A Rush Of Blood To The Head triumphed in the poll which saw perennial favourites The Beatles score a highest placing of only number eight.
The top album was revealed yesterday by DJ Jo Whiley following a countdown of the favourites throughout the day. Every entry in the top ten hailed from Britain.
Jonny Buckland, the band’s lead guitarist said: “I feel thrilled. It’s kind of weird, it feels like such a long time ago.
“We’d done so much touring [when we recorded the album], we wanted a bit of a harder sounding album, I know it doesn’t sound particularly hard now, looking back.”

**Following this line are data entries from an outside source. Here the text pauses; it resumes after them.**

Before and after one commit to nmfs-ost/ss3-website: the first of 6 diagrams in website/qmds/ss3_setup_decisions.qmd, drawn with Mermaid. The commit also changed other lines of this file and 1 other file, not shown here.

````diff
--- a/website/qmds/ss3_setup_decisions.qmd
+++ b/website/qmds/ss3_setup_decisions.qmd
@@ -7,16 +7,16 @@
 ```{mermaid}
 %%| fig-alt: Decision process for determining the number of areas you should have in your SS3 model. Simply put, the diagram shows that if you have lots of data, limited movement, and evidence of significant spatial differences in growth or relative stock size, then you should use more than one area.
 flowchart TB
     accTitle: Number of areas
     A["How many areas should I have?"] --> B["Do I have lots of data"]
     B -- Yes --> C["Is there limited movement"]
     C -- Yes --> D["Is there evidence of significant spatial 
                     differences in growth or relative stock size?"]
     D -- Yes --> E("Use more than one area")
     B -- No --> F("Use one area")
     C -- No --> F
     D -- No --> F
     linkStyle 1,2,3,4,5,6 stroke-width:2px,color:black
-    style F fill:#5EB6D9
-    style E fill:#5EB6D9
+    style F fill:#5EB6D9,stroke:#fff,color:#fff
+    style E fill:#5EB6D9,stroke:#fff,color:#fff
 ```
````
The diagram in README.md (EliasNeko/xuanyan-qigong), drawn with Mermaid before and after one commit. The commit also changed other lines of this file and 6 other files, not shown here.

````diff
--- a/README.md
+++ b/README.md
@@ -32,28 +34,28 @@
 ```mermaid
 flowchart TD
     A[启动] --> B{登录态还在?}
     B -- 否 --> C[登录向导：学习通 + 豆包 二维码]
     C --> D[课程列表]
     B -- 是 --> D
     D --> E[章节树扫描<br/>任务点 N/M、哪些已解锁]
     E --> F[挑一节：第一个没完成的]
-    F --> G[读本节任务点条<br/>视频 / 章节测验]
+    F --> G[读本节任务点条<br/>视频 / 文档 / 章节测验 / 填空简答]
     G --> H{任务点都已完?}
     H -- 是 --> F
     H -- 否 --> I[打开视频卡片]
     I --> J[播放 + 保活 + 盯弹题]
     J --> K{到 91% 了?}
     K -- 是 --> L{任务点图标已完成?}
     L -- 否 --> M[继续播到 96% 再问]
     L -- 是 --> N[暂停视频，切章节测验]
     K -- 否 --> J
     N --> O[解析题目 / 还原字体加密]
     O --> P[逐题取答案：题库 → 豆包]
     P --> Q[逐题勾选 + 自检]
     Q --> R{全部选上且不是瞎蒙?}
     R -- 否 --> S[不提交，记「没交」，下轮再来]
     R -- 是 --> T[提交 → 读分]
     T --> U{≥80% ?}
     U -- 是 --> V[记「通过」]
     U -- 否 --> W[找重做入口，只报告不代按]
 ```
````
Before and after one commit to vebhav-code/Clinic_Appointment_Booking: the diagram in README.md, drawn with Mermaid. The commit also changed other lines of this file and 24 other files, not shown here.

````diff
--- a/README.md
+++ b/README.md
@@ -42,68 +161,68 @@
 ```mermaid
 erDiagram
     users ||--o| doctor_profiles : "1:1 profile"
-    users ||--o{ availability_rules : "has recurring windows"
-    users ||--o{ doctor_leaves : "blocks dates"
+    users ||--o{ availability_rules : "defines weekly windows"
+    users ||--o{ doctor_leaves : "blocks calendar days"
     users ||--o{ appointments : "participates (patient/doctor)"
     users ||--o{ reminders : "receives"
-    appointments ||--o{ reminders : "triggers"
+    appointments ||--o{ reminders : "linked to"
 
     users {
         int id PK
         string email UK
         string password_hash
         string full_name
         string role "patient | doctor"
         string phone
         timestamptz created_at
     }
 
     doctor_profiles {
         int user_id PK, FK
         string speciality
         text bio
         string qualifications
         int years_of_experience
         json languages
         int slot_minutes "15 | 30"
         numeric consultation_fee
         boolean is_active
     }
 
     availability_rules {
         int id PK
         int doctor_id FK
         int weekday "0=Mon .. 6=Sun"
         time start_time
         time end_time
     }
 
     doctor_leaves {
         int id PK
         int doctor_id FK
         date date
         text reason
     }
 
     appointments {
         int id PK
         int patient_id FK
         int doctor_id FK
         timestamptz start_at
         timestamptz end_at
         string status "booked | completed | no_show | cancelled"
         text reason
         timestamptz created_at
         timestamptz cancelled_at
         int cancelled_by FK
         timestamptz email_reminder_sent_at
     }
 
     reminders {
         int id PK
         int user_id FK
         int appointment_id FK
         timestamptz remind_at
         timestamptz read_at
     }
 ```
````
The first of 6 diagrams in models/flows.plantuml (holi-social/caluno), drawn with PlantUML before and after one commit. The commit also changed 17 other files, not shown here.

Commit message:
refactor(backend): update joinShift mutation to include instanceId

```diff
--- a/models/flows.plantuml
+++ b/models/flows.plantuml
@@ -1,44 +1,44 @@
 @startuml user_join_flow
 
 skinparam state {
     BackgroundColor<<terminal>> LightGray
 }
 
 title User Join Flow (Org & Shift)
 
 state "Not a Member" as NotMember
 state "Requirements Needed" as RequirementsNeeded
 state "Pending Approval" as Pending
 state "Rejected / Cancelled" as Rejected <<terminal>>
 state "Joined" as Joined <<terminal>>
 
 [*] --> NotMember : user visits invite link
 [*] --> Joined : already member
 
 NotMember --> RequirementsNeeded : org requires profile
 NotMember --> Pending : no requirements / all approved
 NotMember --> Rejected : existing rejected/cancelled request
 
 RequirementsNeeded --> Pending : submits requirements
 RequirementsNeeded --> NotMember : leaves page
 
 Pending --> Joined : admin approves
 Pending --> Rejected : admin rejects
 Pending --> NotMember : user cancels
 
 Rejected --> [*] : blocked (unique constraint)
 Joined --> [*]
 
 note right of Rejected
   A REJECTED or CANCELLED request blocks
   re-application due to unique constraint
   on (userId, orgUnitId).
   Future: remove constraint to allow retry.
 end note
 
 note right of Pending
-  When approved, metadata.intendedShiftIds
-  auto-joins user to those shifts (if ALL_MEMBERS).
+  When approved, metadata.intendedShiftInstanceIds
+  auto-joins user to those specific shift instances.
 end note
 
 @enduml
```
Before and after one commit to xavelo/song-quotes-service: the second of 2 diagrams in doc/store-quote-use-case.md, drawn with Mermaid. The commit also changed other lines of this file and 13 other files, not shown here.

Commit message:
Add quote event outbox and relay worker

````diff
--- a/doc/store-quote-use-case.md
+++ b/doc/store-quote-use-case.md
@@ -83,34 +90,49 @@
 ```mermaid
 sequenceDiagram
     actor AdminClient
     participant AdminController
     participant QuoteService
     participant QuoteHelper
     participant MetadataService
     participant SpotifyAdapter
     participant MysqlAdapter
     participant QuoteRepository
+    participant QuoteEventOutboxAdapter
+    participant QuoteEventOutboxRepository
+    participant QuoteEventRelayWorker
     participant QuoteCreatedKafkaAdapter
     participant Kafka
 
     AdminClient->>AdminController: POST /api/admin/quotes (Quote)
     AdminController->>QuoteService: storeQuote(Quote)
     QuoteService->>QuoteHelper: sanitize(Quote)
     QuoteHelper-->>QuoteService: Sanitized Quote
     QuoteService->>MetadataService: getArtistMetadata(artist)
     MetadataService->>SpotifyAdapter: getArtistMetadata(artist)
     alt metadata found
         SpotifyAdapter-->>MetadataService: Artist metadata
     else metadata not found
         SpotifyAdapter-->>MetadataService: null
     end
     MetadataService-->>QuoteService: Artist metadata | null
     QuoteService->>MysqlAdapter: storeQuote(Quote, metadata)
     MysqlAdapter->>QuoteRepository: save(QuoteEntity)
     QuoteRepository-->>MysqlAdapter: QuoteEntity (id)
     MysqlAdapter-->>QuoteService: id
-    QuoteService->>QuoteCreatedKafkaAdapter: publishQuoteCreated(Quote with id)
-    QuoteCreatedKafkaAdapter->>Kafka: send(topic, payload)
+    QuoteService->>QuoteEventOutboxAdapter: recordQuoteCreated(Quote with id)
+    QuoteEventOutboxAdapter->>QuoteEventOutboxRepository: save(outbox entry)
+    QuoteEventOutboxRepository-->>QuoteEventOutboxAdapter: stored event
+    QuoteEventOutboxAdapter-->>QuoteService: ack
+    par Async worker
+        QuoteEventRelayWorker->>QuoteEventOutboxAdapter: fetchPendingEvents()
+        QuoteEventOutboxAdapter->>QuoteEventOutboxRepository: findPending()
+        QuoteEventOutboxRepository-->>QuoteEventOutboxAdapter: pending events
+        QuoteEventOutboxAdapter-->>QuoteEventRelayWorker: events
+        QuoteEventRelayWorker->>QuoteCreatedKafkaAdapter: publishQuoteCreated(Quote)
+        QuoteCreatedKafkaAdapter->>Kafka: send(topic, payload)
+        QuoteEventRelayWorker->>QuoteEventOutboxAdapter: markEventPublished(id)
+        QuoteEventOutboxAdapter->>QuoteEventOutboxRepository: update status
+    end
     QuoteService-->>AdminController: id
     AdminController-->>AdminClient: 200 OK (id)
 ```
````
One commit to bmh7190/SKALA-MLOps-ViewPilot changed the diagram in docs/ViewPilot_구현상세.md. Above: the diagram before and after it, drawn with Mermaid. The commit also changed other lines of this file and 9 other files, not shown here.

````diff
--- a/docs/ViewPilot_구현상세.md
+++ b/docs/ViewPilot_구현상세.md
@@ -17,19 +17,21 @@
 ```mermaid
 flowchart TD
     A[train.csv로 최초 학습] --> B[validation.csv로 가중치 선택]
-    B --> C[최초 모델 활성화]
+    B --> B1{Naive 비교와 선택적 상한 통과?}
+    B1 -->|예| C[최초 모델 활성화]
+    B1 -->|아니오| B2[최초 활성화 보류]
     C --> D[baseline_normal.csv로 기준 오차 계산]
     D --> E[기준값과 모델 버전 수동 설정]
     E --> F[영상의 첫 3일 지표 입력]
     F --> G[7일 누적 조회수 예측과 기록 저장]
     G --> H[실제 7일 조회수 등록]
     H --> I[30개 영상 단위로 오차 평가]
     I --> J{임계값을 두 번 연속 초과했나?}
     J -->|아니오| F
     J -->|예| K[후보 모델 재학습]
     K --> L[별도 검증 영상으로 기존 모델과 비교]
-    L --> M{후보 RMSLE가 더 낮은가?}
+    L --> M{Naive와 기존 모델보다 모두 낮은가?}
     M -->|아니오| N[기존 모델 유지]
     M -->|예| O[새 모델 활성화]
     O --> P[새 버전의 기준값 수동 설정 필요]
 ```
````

Coldplay’s winning album – featuring hits including Clocks, In My Place and The Scientist – was released in 2002 and topped the charts, going on to sell more than 2.8 million copies in the UK alone.
Runner-up Hopes And Fears by Keane, which like the Coldplay release is piano-heavy, was the most recent album in the top ten, dating from 2004. Duran Duran’s 1982 release Rio came third.
The poll was held to tie in with the recent BBC season The Golden Age of the Album.
Sgt Pepper’s Lonely Hearts Club Band by The Beatles, often viewed as one of the greatest and most influential albums ever made, took eighth spot.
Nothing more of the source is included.